Work instructions >>
Your task is to count the lines of the records that contain "accuracy". Answer with the number and nothing else.

──────── Information supplied

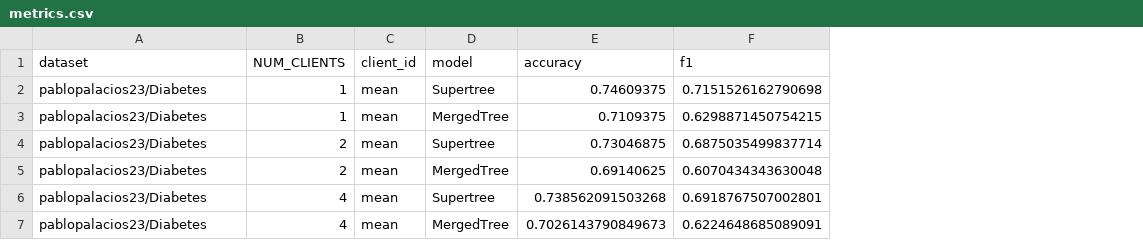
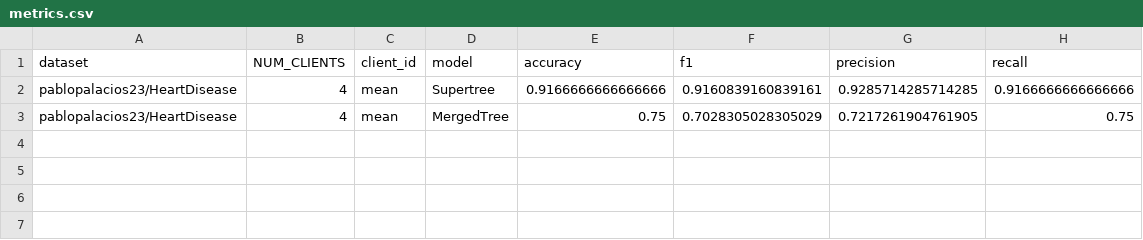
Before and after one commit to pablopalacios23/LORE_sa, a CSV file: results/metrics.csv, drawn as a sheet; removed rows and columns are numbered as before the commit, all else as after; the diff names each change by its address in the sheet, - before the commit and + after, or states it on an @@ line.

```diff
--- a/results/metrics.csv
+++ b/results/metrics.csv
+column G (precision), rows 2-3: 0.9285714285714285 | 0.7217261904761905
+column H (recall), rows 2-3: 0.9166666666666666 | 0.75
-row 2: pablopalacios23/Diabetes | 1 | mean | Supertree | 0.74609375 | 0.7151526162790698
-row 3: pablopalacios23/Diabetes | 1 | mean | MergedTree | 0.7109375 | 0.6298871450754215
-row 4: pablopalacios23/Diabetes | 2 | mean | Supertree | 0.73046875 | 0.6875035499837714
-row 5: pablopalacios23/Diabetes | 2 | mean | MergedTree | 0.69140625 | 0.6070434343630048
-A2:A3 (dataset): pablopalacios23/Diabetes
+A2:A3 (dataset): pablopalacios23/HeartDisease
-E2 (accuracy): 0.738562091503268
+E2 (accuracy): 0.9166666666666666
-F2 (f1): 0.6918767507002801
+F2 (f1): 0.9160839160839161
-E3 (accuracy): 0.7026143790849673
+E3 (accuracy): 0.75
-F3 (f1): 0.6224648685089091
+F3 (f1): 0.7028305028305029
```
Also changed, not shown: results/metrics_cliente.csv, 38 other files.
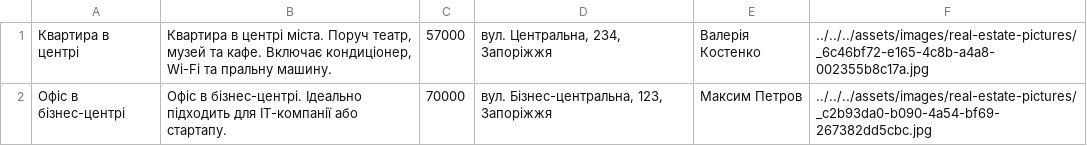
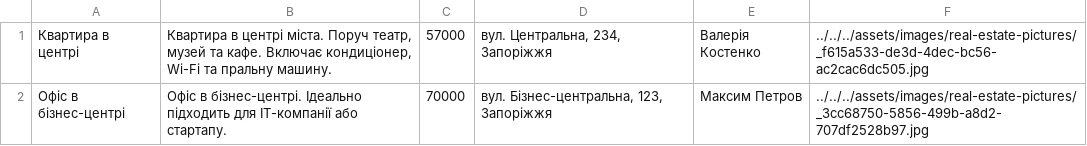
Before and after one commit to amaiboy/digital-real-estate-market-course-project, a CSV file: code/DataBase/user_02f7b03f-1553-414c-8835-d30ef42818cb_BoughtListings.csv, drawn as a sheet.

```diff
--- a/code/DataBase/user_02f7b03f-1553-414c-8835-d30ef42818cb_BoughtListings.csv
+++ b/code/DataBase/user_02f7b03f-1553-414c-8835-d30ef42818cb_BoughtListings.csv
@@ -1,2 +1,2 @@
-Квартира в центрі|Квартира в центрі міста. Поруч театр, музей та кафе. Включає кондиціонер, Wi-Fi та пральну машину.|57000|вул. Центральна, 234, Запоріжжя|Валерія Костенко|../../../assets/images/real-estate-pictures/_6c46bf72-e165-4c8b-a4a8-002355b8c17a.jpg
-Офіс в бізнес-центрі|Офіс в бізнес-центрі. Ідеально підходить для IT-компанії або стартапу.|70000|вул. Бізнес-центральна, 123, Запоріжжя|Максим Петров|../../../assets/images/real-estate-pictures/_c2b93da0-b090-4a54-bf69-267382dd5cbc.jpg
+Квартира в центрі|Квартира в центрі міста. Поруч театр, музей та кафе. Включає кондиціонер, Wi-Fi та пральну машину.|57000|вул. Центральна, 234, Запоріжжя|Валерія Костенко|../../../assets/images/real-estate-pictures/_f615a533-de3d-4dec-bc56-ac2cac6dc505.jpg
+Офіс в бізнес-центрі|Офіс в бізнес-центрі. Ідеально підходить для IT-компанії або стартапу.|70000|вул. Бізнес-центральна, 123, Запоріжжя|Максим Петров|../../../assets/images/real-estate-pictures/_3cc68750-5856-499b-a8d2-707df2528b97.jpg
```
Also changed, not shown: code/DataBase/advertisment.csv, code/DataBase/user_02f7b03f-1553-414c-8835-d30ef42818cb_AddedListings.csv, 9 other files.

────────────────

Solution to this exercise >>
4